Problem requirements
Return an exact copy of the entries, skipping any picture you find.
(Listed records begins)
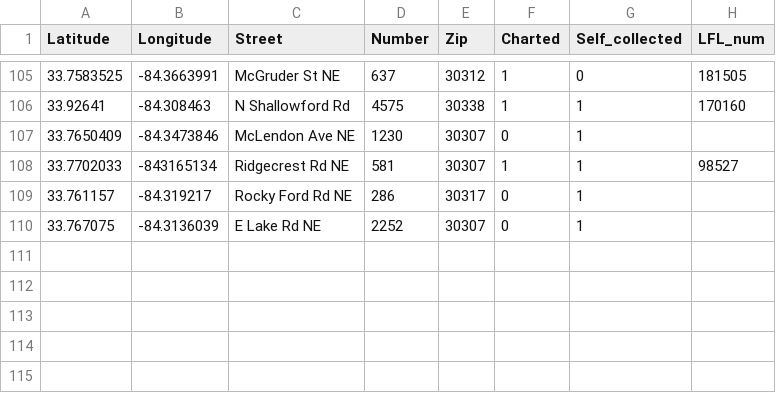
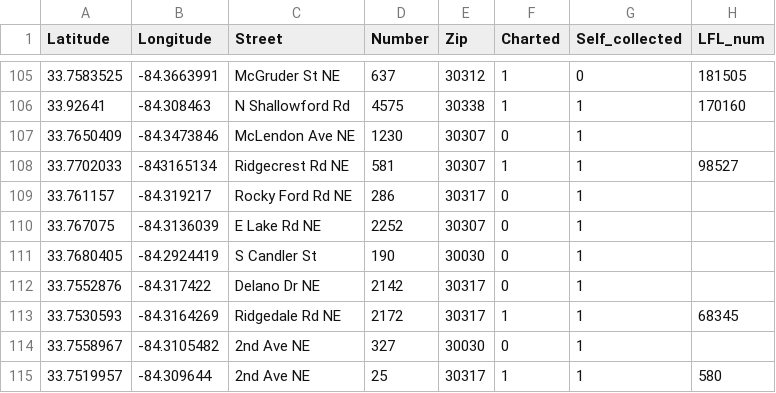
Before and after one commit to cgallimore25/ATL-book-boxes, a CSV file: data/Book_box_locs.csv, drawn as a sheet; only a part is shown, gaps mark what is left out; the diff names each change by its address in the sheet, - before the commit and + after, or states it on an @@ line.

Commit message:
Added 5 additional boxes in 30030/30317

```diff
--- a/data/Book_box_locs.csv
+++ b/data/Book_box_locs.csv
+row 111: 33.7680405 | -84.2924419 | S Candler St | 190 | 30030 | 0 | 1
+row 112: 33.7552876 | -84.317422 | Delano Dr NE | 2142 | 30317 | 0 | 1
+row 113: 33.7530593 | -84.3164269 | Ridgedale Rd NE | 2172 | 30317 | 1 | 1 | 68345
+row 114: 33.7558967 | -84.3105482 | 2nd Ave NE | 327 | 30030 | 0 | 1
+row 115: 33.7519957 | -84.309644 | 2nd Ave NE | 25 | 30317 | 1 | 1 | 580
```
(Listed records ends)
Written answer
Before and after one commit to cgallimore25/ATL-book-boxes, a CSV file: data/Book_box_locs.csv, drawn as a sheet; only a part is shown, gaps mark what is left out; the diff names each change by its address in the sheet, - before the commit and + after, or states it on an @@ line.

Commit message:
Added 5 additional boxes in 30030/30317

```diff
--- a/data/Book_box_locs.csv
+++ b/data/Book_box_locs.csv
+row 111: 33.7680405 | -84.2924419 | S Candler St | 190 | 30030 | 0 | 1
+row 112: 33.7552876 | -84.317422 | Delano Dr NE | 2142 | 30317 | 0 | 1
+row 113: 33.7530593 | -84.3164269 | Ridgedale Rd NE | 2172 | 30317 | 1 | 1 | 68345
+row 114: 33.7558967 | -84.3105482 | 2nd Ave NE | 327 | 30030 | 0 | 1
+row 115: 33.7519957 | -84.309644 | 2nd Ave NE | 25 | 30317 | 1 | 1 | 580
```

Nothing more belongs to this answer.